Exercise directions →
Below are entries. Pull out all lines containing "components".
---------- Extracted data
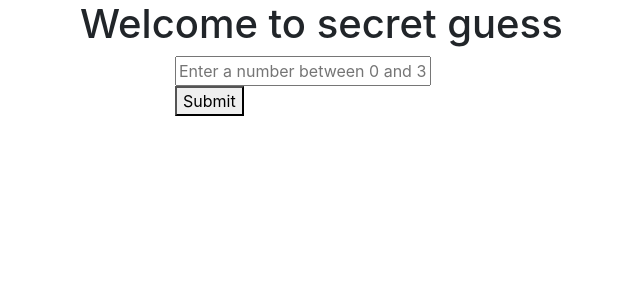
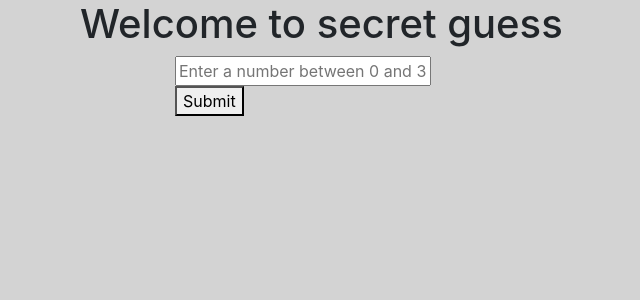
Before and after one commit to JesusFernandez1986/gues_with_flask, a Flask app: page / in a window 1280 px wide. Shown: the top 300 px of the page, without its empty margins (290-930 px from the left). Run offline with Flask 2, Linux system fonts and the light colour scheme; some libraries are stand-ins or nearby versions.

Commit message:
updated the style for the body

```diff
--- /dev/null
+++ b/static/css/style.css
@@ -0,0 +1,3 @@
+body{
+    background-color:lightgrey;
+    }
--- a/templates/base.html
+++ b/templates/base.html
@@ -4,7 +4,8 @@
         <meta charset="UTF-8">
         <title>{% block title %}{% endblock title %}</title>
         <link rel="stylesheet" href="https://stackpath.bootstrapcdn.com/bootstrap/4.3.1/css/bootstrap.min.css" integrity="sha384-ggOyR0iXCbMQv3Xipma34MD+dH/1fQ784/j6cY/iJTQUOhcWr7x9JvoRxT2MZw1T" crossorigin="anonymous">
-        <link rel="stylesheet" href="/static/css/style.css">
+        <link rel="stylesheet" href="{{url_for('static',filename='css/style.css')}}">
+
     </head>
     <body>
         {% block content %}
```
--------------------
---------- Extracted data
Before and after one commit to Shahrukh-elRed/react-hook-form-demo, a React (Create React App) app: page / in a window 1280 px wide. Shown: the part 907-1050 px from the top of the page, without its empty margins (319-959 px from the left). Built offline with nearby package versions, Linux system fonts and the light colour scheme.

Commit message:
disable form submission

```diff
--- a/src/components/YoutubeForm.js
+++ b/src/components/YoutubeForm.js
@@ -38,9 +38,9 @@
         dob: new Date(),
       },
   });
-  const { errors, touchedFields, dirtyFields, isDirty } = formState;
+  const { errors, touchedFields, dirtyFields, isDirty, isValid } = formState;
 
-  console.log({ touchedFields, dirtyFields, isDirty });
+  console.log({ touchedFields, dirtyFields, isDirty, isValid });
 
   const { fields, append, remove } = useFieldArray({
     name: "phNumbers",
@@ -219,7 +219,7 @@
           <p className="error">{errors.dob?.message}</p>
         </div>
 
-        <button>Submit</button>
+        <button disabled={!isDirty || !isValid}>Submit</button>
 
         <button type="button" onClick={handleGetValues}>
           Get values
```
--------------------
Result of this exercise →
--- a/src/components/YoutubeForm.js
+++ b/src/components/YoutubeForm.js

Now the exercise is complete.